The real USP of Waterstones is their policy of decentralised buying. It means that, unlike the central buying department at Borders, individual buyers for the 200-odd Waterstones outlets can use their discretion about stock, based on what local readers' taste may dictate - the branch in Gower Street, beside London University, for instance, has the largest medical book department in the UK. "Having two thousand buyers gives us a scale advantage that no other book chain can match," said David Kneale, the new MD. "I want to encourage our people to experiment and take risks."
The biggest risk of all, you might say, is to open a vast new store at a time when the book-buying market seems stagnant as a millpond, and when Waterstones' year-on-year profits are down one per cent. "Undoubtedly the market is flat," said Kneale. "But when you've got a strong brand, this is precisely the time you should invest - when the others can't."
Nicholas Clee, editor of The Bookseller, has watched the rise of the stores with interest. "An awful lot of trends have come from the other side of the Atlantic," he says, "like selling coffee, juice and the idea of lounging to customers. The superstore is another trend. The first shop here to offer coffee on sofas was Ottakers in Brighton. Then Waterstones took it up, then Books Etc. They're now described as `lifestyle stores'. Kneale talks dreamily about "making book-buying part of people's leisure time" as if browsing were a sensuous pleasure rather than the prelude to a retail choice.
Borders chairman and chief executive Richard Joseph, a Johannesburg-born tough guy with a voice like glass being crushed under a door, went further. "We're a whole lot more than a bookshop," he rasped, "we're a number of shops - books, videos, CDs, magazines - all wrapped up in lively events stuff, the author readings and discussion groups, jazz gigs, poetry readings... We're trying to make our stores into places where people spend part of their leisure time, so they'll ask each other, `Shall we go to the pub, the cinema or to Borders?'"
Waterstones promises to extend their chain with new 25,000-square-foot properties in Manchester, Nottingham and Birmingham. Not to be outdone, Borders promises new books'n'music stores in "York, Bournemouth and, er, there's many more in the pipeline". But who is going to be doing all the book-buying that will justify such energetic investment?
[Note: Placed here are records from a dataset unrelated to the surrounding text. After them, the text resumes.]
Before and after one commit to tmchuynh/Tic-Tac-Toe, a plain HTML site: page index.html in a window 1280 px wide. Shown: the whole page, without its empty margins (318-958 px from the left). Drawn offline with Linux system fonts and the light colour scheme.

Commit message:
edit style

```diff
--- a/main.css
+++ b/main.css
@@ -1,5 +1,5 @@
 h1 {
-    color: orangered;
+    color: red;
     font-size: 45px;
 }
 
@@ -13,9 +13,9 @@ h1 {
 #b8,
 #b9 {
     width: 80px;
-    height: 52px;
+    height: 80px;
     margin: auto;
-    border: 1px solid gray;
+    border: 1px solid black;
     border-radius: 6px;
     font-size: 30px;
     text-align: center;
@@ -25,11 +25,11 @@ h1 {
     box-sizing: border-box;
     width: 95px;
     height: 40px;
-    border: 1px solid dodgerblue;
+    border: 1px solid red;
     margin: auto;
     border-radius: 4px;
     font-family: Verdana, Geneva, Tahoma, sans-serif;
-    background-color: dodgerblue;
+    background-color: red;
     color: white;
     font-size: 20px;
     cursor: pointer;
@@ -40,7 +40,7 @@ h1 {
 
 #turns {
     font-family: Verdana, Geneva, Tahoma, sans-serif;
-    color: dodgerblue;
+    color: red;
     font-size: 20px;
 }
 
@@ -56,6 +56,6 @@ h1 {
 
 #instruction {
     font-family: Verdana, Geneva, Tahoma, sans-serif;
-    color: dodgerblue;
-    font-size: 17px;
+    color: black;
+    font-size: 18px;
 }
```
Who the hell is going to do all this reading?
Is there a war on? "I don't believe so," growled Richard Joseph. "What we're doing is completely different from what Waterstones are up to. We're providing several different things while they're just a huge bookshop". But don't you want to be even huger? "We want to be the best purveyor of books, CDs, videos, to be the leaders in all these fields."
A war, David Kneale? "You'll always have competition in any retail business," he said smoothly, "and we welcome anything that give customers more choice. But ultimately we aim to beat the opposition."
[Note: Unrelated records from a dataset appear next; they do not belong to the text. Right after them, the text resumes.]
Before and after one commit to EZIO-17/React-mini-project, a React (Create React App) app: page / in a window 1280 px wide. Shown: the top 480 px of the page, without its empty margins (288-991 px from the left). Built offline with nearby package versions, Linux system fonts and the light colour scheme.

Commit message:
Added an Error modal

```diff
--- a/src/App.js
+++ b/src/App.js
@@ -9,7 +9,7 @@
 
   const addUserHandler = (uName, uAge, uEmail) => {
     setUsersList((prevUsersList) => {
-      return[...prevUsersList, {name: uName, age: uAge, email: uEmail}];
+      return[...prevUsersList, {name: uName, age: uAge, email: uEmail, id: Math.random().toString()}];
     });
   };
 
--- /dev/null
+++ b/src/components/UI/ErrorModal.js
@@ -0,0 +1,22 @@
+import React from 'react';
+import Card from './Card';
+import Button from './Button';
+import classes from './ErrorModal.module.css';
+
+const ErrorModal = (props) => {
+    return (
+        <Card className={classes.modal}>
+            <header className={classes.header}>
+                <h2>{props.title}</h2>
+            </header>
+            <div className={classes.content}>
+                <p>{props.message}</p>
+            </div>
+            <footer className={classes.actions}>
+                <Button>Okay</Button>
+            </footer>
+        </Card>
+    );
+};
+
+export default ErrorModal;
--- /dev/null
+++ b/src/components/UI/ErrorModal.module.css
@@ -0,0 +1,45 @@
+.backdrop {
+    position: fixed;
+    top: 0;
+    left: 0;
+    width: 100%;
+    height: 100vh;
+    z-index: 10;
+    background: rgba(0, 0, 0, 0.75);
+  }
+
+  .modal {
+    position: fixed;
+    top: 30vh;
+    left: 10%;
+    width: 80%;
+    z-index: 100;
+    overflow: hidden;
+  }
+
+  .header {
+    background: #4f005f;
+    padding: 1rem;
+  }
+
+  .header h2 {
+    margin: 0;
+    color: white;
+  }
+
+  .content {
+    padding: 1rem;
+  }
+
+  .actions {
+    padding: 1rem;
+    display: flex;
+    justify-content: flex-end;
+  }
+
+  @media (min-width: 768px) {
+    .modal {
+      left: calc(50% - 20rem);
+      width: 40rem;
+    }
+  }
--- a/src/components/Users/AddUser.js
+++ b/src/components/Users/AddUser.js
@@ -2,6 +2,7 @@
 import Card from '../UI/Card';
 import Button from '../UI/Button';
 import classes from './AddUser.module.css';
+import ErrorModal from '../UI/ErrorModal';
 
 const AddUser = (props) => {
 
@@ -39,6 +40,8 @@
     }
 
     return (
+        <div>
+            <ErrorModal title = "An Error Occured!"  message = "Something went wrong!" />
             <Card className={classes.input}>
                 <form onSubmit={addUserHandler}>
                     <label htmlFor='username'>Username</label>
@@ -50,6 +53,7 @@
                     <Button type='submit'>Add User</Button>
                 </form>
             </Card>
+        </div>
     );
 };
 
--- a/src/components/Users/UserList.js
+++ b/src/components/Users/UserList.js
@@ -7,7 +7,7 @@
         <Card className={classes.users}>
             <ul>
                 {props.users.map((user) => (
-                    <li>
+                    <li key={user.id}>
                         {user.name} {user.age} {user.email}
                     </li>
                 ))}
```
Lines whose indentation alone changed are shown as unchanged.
"These stores appear to be popular and successful," said Nicholas Clee at the The Bookseller, "but the competition is getting rough. Having the new Waterstones open beside Borders in Oxford Street next year means that neither store is likely to be profitable - and I think the management of both companies would probably admit that," said Clee. "But Waterstones just can't be seen to be defeated by Borders. For each of them, the goal is simply to be the biggest bookseller in the United Kingdom. And they'd both do anything to get there".Reuse content